Each HMO has a research organization that conducts high-quality research in the public interest. This research is peer-reviewed, published, and non-proprietary. Most members are long-standing organizations with a stable presence in their communities. Common to all of the research programs is a fundamental mission to contribute both to scientific knowledge and to the quality of health care for their HMO members.
The HMO Research Network was created in 1996 to encourage and coordinate research activities among the HMO-affiliated researchers. The HMO Research Network works toward this end by sponsoring conferences and meetings in collaboration with various National Institutes of Health institutes, the Agency for Health Care Policy and Research, the Centers for Disease Control and Prevention, and the American Association of Health Plans.
A key goal of the Cancer Research Network project is identifying the patient, treatment and delivery system factors that may make a difference in health outcomes for cancer. By combining the data capacities of these large integrated health systems, researchers will be able to study health care patterns among millions of patients who mirror the diversity of the nation in terms of age, gender, income, education, cultural background and location.
The awarding of the four-year, $16 million project to the HMO consortium follows a competitive review process, which occurred in 1998. The network will establish an administrative infrastructure and launch three research projects.
"The collaborative spirit represented by the commitment of these HMOs exemplifies a new paradigm for cancer research that will pave the way for greater progress in preventing disease," said Barbara K. Rimer, Ph.D., director of NCI's Division of Cancer Control and Population Sciences.
The program will be directed by Edward H. Wagner, M.D., MPH, director of Group Health Cooperative's W.A. (Sandy) MacColl Institute at the Center for Health Studies. He will provide administrative and scientific guidance as chair of the Steering Committee, which will guide the overall direction of the network. The Steering Committee is comprised of the co-principal investigators from each of the participating organizations, and the NCI program director, Martin Brown, Ph.D., Applied Research Branch. In addition, an external advisory committee of collaborators from 10 academic institutions will review and advise the network.
"The network will put together the large populations, excellent researchers and superb data capabilities of these organizations to provide a rich resource for studying important questions in the prevention and care of cancer," Wagner said.

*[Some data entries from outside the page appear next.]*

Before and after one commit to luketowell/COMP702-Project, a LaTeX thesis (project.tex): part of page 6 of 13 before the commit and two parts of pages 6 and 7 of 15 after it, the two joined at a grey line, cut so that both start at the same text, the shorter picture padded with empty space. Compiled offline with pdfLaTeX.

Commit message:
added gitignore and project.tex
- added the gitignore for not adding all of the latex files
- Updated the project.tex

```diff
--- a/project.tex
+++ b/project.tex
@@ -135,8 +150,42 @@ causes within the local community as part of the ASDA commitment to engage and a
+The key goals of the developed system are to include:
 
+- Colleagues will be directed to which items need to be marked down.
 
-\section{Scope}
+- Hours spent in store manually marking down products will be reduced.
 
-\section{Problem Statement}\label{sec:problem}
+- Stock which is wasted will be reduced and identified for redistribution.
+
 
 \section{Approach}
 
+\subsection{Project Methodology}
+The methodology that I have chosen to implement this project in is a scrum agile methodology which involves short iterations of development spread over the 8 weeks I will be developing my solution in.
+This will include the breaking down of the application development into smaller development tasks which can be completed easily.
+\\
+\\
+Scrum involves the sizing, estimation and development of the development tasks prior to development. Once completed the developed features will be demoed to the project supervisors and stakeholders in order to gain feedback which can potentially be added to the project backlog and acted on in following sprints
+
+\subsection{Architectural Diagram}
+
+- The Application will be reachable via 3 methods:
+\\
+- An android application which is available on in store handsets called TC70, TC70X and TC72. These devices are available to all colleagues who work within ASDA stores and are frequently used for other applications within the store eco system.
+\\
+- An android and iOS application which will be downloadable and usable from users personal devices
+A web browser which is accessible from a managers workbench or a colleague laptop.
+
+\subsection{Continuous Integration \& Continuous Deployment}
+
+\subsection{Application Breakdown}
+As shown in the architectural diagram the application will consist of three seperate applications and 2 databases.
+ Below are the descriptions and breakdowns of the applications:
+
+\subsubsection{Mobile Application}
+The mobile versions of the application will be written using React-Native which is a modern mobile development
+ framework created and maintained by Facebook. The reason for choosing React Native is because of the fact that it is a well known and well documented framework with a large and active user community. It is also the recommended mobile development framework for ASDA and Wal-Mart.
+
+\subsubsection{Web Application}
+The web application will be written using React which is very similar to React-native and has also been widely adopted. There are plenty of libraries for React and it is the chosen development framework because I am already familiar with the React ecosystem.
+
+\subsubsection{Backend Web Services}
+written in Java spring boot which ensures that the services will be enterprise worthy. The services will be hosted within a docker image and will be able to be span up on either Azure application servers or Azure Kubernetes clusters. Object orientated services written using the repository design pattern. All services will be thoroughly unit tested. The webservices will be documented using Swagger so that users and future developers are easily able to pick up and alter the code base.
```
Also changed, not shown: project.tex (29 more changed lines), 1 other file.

Participating HMO research organizations include the Center for Health Studies (Group Health Cooperative), Center for Health Research (Kaiser Permanente Northwest), Center for Health Research (Kaiser Permanente Hawaii), Clinical Research Unit (Kaiser Permanente Rocky Mountain), Division of Research (Kaiser Permanente Northern California), Research and Evaluation Department (Kaiser Permanente Southern California), Josephine Ford Cancer Center (Henry Ford Health System/Health Alliance Plan), Meyers Primary Care Institute (Fallon Healthcare System/University of Massachusetts Medical School), HealthPartners Research Foundation (HealthPartners), and the Department of Ambulatory Care and Prevention (Harvard Pilgrim Health Care).
The Cancer Research Network's goal is to develop an efficient, high quality population laboratory by blending large enrollee populations, databases and research resources. The network also will develop research tools to promote future studies of effective cancer control interventions that span the natural history of major cancers among diverse populations in various health care systems. Standardized data collection instruments, surveys and analytical methods will foster uniform databases and other research materials that can be shared across network institutions.

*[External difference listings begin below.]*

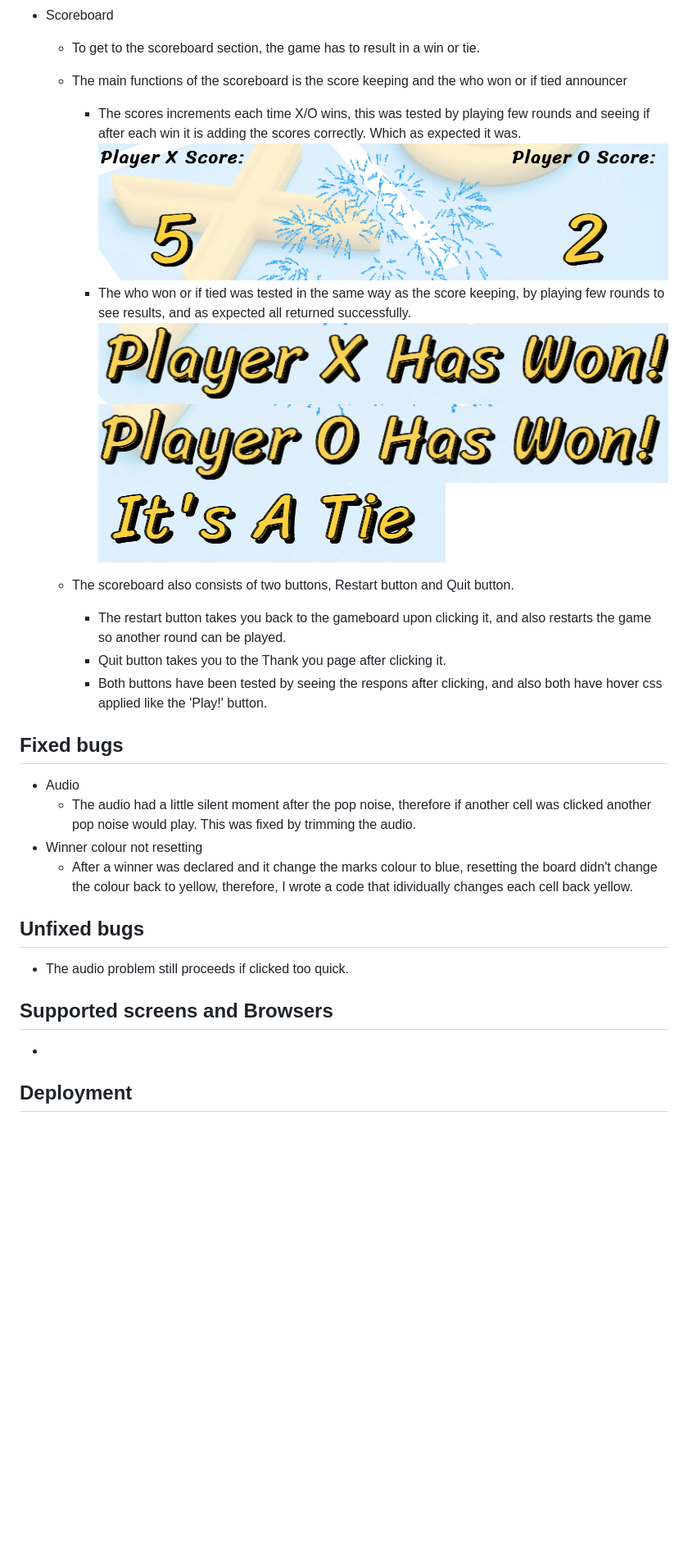
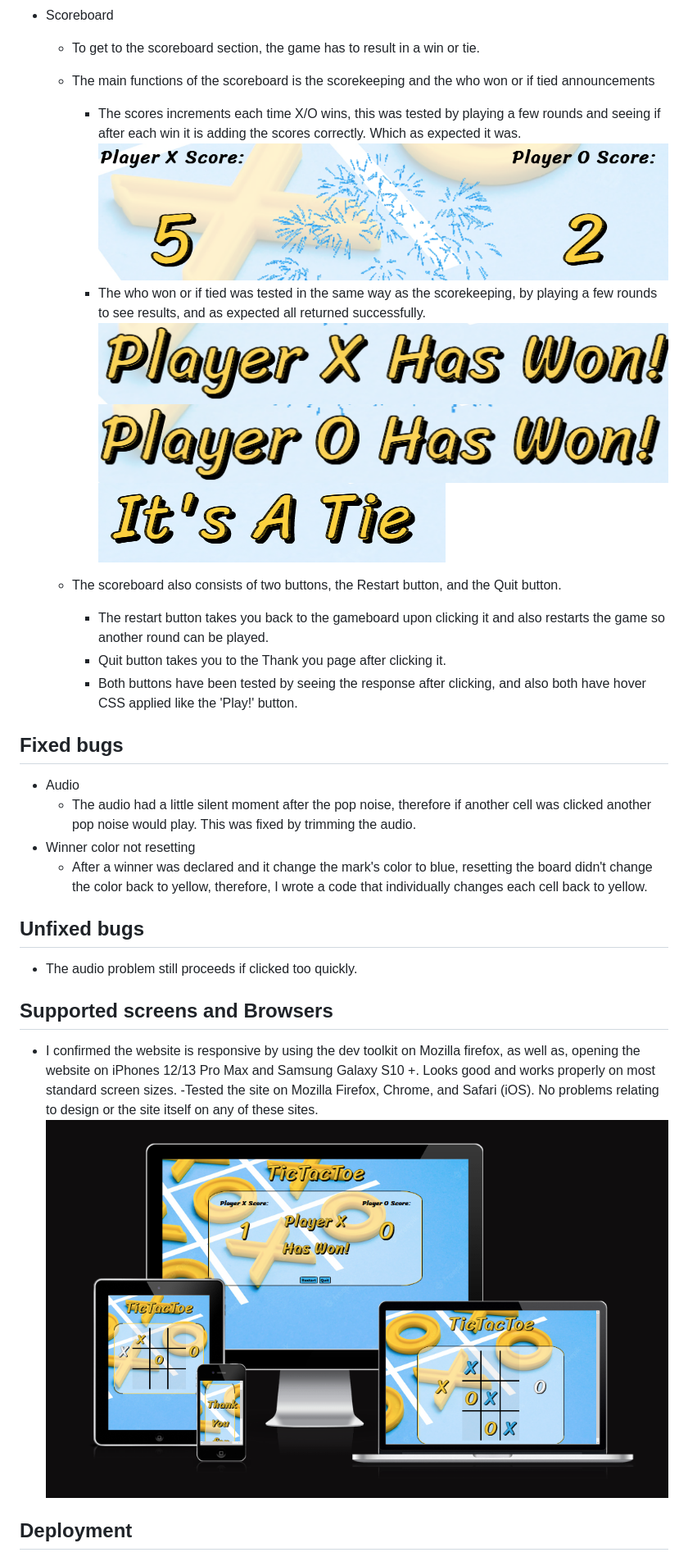
Before and after one commit to kcichy37/second-portfolio-project, a Markdown page: README.md, the part around the change printed below. Shown: that part at 82% size. Rendered like a GitHub page; pictures changed too: assets/doc/responsive.png (added); blank space fills up the shorter version.

Commit message:
Checked readme for punctuation grammar and spelling

```diff
--- a/README.md
+++ b/README.md
@@ -107,30 +106,32 @@ Each section contains the games title 'TicTacToe' which is a yellow 'Sriracha' f
 
 - Scoreboard
     - To get to the scoreboard section, the game has to result in a win or tie.
-    - The main functions of the scoreboard is the score keeping and the who won or if tied announcer
-        - The scores increments each time X/O wins, this was tested by playing few rounds and seeing if after each win it is adding the scores correctly. Which as expected it was.
+    - The main functions of the scoreboard is the scorekeeping and the who won or if tied announcements
+        - The scores increments each time X/O wins, this was tested by playing a few rounds and seeing if after each win it is adding the scores correctly. Which as expected it was.
         ![Scores](./assets/doc/scores.PNG "Scores")
-        - The who won or if tied was tested in the same way as the score keeping, by playing few rounds to see results, and as expected all returned successfully.
+        - The who won or if tied was tested in the same way as the scorekeeping, by playing a few rounds to see results, and as expected all returned successfully.
         ![Player X won](./assets/doc/playerx.PNG "Player X won")
         ![Player O won](./assets/doc/playero.PNG "Player O won")
         ![Tie](./assets/doc/tie.PNG "Tie")
 
-    - The scoreboard also consists of two buttons, Restart button and Quit button.
-        - The restart button takes you back to the gameboard upon clicking it, and also restarts the game so another round can be played.
+    -  The scoreboard also consists of two buttons, the Restart button, and the Quit button.
+        - The restart button takes you back to the gameboard upon clicking it and also restarts the game so another round can be played.
         - Quit button takes you to the Thank you page after clicking it.
-        - Both buttons have been tested by seeing the respons after clicking, and also both have hover css applied like the 'Play!' button.
+        - Both buttons have been tested by seeing the response after clicking, and also both have hover CSS applied like the 'Play!' button.
 
 ## Fixed bugs
 - Audio
     - The audio had a little silent moment after the pop noise, therefore if another cell was clicked another pop noise would play. This was fixed by trimming the audio.
-- Winner colour not resetting
-    - After a winner was declared and it change the marks colour to blue, resetting the board didn't change the colour back to yellow, therefore, I wrote a code that idividually changes each cell back yellow.
+- Winner color not resetting
+    - After a winner was declared and it change the mark's color to blue, resetting the board didn't change the color back to yellow, therefore, I wrote a code that individually changes each cell back to yellow.
 
 ## Unfixed bugs
-- The audio problem still proceeds if clicked too quick.
+- The audio problem still proceeds if clicked too quickly.
 
 ## Supported screens and Browsers
--
+- I confirmed the website is responsive by using the dev toolkit on Mozilla firefox, as well as, opening the website on iPhones 12/13 Pro Max and Samsung Galaxy S10 +. Looks good and works properly on most standard screen sizes.
+-Tested the site on Mozilla Firefox, Chrome, and Safari (iOS). No problems relating to design or the site itself on any of these sites.
+![Responsiveness](./assets/doc/responsive.png "Responsiveness")
 
 ## Deployment
 ### Github
```
Also changed, not shown: other parts of README.md (+34 -35 lines), 1 other file.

The administrative infrastructure will include the steering committee, a data coordinating center, expert teams, and administrative subcommittees. An integral aspect, the Data Coordinating Center, led by Mark Hornbrook, Ph.D., of Kaiser Permanente Northwest, is responsible for developing coordinated and efficient methods of handling data and facilitating understanding of members' data systems.
An essential function of the Cancer Research Network's infrastructure is to further cancer research in the participating HMOs. This structure capitalizes on the rich resources of the HMOs and utilizes the knowledge of the expert teams, which will assure attention to rigorous research methods and important directions in cancer control. New research studies will be encouraged to enhance the value and resources of the Cancer Research Network, and to take advantage of the infrastructure and shared databases.
One of the network's three research projects will study the effectiveness of smoking cessation activities in HMOs. Led by Victor Stevens, Ph.D., at Kaiser Permanente Northwest, the effort will examine characteristics of smoking cessation programs and how such programs impact health care costs.
A second research project will examine late-stage breast and cervical cancer occurrence to uncover factors, such as screening activities, that help prevent advanced disease. The study also will seek to determine the reasons that advanced breast and cervical cancer occur in health care delivery systems that promote and provide regular screening. Stephen Taplin, M.D., MPH, at Group Health Cooperative will provide overall leadership for this study.
The third project will study the efficacy of preventive strategies, such as mammography and prophylactic mastectomy, for women with a personal or family history of breast cancer. It will address whether prophylactic mastectomy or earlier screening mammography prevents fatal breast cancer for these high-risk women. This project is led by Suzanne Fletcher, M.D., MSc, of Harvard Pilgrim Health Care.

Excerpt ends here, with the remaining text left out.